There is life outside of your company blog. Traditional content is great, but you must embrace content in many different forms to be successful. While not every type of content work may work for your company, there is typically at least one way to branch out and offer your audience something new. Let’s take a look at how you can expand your content and improve your online presence.
Other Content Options and Quick Tips to Getting Started
Back in April I wrote a post here about creating content besides blog posts, where I discussed white papers, e-books, training courses, and infographics. There are quite a few other types of content out there, and I thought it was important to keep the conversation going.
Start by analyzing your audience so you have an idea of the type of content they might like, then it’s time to give it a try and do a bit of testing. The more options you can find that work, the better off you’ll be now and in the future.
Below is an extension of that article and discusses the other types of content including podcasts, video tutorials, webinars, and product reviews:
SEJ Articles to Visit: Podcasting as a Business Marketing Strategy
- Promote your podcast on your website and blog to help get discussions going. It’s a good idea to publish your podcast on your blog along with a transcript to help improve your SEO and give the bots something to crawl.
- Use a quality microphone and program to create your Podcast. Sound quality is incredibly important, but it’s actually quite easy if you use a good recording program.
- Keep your podcast around 20 min in length. People generally will listen a podcast driving to work or traveling, so you don’t want anything too long. This of course depends on your audience, but 20 minutes is generally a good average length.
- Try to stay consistent. Generally podcasts are on a schedule because people like to listen to podcasts at the same time each day (driving to work, eating lunch, etc.). Try to have a set time and frequency to broadcast a podcast.
- Keep it interesting with different voices. Podcasts get boring if you just have one voice explaining a topic. Bring others in for interviews and as co-hosts to help keep your podcast interesting.
- Practice makes perfect. Always make sure to practice your tutorial first and make sure you know what you’re going to say and how you’re going to say it. Have a few people watch the tutorial so you can fill in any gaps.
- Use a quality microphone and video equipment to make it happen. You don’t need to get too high-tech here, and there are quite a few free options online, but definitely invest in a quality microphone.
- Consider uploading your tutorial onto YouTube and then publishing that video on your own site.
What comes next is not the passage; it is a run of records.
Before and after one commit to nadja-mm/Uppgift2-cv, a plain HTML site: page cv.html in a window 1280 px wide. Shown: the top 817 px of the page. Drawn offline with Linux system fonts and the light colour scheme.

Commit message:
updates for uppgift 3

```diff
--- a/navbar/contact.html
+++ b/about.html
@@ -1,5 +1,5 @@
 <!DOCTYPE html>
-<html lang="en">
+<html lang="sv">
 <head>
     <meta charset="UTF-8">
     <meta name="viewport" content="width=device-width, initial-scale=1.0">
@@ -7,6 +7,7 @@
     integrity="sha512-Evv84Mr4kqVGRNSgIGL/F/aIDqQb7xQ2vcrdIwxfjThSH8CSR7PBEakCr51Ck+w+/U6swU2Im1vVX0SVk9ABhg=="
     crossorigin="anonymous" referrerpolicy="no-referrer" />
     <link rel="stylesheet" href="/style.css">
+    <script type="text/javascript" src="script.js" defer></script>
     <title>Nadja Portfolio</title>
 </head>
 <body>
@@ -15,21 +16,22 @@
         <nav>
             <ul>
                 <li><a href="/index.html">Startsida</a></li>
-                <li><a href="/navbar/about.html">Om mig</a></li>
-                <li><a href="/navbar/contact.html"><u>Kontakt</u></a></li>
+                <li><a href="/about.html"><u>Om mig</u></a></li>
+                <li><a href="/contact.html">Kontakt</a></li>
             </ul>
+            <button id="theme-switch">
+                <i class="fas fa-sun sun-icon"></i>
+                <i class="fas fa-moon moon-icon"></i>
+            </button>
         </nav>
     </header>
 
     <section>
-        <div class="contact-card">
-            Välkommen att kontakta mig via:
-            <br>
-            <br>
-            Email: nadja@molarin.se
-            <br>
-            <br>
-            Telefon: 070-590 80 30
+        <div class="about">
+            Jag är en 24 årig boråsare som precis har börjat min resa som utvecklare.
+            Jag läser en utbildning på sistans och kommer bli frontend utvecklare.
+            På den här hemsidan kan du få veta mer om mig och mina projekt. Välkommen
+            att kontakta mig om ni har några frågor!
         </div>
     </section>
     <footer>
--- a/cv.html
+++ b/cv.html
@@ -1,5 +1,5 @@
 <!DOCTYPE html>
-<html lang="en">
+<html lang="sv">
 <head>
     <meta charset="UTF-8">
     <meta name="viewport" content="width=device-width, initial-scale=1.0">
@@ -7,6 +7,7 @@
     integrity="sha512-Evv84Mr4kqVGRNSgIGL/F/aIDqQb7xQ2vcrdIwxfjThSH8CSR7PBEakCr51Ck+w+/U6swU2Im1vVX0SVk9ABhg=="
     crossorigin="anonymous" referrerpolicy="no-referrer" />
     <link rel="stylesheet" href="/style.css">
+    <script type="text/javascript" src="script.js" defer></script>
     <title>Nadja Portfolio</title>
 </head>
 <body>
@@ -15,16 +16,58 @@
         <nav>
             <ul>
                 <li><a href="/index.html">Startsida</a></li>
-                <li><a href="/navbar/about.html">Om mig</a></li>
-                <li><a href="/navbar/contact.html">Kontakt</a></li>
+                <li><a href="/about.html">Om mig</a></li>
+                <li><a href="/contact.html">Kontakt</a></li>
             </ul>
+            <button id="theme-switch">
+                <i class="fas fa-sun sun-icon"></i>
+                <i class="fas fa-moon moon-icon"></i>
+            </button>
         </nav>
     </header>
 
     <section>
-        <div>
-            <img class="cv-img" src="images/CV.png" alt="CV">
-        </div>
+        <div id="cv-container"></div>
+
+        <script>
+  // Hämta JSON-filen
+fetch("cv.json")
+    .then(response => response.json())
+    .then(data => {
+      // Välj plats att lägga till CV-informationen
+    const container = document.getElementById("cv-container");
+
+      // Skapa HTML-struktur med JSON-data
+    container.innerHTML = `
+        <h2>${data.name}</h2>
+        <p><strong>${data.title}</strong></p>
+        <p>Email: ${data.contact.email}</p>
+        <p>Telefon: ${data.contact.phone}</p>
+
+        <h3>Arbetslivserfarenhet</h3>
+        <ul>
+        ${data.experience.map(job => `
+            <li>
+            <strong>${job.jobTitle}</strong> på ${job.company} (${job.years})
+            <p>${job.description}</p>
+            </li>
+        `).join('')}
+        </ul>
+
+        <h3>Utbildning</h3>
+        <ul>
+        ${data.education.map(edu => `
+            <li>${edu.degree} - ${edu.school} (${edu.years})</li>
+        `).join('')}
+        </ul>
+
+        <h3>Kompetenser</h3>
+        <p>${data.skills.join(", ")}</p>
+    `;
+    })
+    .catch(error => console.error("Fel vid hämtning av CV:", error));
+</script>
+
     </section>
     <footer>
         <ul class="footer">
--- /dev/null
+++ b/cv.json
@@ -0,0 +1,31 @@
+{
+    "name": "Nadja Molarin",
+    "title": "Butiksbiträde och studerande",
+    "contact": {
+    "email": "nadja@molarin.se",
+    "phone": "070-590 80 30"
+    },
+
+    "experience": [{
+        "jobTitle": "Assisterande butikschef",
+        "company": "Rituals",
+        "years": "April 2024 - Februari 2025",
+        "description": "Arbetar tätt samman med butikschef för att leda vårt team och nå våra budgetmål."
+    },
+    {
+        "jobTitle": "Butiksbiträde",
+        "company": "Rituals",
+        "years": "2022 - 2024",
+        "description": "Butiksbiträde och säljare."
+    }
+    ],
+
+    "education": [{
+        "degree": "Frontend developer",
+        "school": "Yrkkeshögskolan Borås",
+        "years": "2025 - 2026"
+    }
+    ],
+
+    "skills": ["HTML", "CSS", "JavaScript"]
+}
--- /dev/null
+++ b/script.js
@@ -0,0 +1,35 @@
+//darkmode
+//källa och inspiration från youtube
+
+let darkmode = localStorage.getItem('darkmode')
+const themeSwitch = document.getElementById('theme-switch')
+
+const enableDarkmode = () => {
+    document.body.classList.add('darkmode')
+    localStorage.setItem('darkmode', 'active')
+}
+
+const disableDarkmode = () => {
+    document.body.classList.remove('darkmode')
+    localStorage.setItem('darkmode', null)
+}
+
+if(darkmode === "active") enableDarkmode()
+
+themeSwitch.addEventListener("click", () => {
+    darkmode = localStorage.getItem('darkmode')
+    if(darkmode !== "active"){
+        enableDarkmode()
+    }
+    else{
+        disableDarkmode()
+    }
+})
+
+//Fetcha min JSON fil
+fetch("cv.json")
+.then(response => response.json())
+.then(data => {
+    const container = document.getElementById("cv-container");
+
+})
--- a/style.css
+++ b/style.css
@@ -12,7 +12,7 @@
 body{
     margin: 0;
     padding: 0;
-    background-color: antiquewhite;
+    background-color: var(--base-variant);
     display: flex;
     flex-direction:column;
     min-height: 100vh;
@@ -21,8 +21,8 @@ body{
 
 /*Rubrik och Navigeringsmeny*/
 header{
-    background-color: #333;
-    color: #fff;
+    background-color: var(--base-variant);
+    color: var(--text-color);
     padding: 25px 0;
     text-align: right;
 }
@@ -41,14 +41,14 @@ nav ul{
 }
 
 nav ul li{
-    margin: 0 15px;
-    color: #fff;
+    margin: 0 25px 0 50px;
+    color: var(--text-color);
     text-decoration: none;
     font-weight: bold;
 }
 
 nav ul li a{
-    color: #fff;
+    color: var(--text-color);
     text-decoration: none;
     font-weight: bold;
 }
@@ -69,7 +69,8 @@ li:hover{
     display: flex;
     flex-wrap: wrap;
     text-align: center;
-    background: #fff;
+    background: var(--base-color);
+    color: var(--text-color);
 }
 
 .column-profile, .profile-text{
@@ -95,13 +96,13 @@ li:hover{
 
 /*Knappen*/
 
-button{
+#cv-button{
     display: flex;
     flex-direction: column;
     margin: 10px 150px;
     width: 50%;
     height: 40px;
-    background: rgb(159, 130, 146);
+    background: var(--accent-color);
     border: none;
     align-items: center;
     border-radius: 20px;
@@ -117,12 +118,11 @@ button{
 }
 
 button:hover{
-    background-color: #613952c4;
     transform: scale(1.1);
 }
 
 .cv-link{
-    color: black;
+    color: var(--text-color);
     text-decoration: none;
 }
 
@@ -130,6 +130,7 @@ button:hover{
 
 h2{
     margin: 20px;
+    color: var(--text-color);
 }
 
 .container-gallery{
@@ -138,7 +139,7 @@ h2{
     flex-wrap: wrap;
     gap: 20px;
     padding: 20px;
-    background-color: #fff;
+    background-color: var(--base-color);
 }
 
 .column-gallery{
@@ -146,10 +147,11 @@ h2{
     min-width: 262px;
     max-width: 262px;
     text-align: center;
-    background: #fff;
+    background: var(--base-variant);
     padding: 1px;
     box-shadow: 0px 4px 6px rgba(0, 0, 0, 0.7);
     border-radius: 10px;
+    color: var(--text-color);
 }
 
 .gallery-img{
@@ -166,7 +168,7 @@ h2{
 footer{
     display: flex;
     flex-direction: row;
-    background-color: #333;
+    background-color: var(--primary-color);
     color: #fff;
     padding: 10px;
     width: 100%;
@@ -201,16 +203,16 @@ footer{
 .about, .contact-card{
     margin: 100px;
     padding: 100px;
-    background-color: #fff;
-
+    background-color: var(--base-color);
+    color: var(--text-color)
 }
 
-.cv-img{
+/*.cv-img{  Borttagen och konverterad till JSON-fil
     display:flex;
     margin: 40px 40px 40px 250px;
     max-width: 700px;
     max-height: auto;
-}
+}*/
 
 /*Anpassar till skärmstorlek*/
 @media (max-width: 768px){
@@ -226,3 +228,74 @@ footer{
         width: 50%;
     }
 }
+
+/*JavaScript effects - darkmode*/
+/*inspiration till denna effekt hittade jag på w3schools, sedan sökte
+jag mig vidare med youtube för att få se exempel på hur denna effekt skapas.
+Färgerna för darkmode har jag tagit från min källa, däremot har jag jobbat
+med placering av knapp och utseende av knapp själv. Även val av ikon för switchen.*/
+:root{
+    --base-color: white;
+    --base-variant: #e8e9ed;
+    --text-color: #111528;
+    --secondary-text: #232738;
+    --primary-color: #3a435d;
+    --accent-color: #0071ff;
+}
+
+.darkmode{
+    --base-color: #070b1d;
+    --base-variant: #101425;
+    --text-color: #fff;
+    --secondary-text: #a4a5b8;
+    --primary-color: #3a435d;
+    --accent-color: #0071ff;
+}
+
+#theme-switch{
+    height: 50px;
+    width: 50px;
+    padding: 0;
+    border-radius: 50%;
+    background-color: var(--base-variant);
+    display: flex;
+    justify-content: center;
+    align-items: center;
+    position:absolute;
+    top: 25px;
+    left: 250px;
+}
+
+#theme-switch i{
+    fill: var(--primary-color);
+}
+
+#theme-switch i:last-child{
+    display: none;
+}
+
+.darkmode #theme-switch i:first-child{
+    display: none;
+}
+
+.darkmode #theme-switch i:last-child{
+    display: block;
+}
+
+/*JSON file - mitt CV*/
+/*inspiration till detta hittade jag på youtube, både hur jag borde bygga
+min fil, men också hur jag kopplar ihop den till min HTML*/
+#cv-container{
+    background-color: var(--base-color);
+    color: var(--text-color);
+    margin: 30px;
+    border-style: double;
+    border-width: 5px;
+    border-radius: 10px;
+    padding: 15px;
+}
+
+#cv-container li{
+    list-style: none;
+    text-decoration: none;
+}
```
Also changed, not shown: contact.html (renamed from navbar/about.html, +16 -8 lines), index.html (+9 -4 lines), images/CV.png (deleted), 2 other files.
You can host the video on your site, but generally YouTube is your best bet for views and rankings on Google.
- Use extra YouTube features to promote your channel. Tutorials are very popular on YouTube and show up in Google results quite often. If people navigate to your video, you want to make sure they stay on your channel and watch more of your videos. Do this by using things like YouTube annotations to spruce up the video. Check out this article I wrote for more details.
SEJ Articles to Visit: The Art of the Webinar: The 5 Most Important Aspects of Successful Webinar Planning
- Have a plan for how things will run. Don’t simply invite people to talk about a general subject and see where it goes. Have a structure ready to go just in case with questions, possible extra topics, etc.
- Have text to accompany the presenter. If your webinar is going to work as more of a presenter-type situation, potentially explaining different slides, have the information available for those watching the webinar in case they want to follow along (and give it to them before the webinar begins). Keep this content very to the point.
- Choose a web conferencing tool that you can practice with beforehand. One of the most popular ways to host a webinar has become Google+ Hangouts. I highly recommend doing a test run first so that you can check your audio and visuals along with any recording processes you may be using to turn the webinar into a video.
- Limit webinars to 60 minutes. Longer webinars do work in certain situations, but one hour is a good cutoff point before recollecting and hosting another.
- Always give your recommendation. At the end of any good product review you should have some sort of verdict. You want to lay out all of the points, both good and bad, but ultimately readers want to know what you think after reviewing.
- Video is a great option if you’re reviewing a physical product.Not only is this easier to create than writing a piece of text, but it can show others how your experience went. Publish the transcript under the video and you have yourself a review worth publishing.
- Review complimentary products/companies as opposed to those in direct competition to you. This will make the review more authentic and credible and it won’t backfire by bringing attention to your competition.
The Overlap Between These Different Types of Content
As you can see, there are quite a few overlaps when it comes to video tutorials, podcasts, and webinars. All require good microphones and software to record, you need to rehearse and have a game plan before recording, and you need to have some sort of content to accompany each.
Nonetheless, despite all of the similarities each type of content has quite a few differences. Webinars involve an audience and sometimes participants, podcasts are all about audio, and video tutorials are about the video and presentation. In short, the tips for these may seem similar, but you always should consider the platform and your audience.
Again, we haven’t even scratched the surface on all of the different options you have to get creative with content, but these are some of the most popular. If you have any tips or tricks to developing these types of content or can’t wait to share another approach you’ve been using, let us know in the comment section below.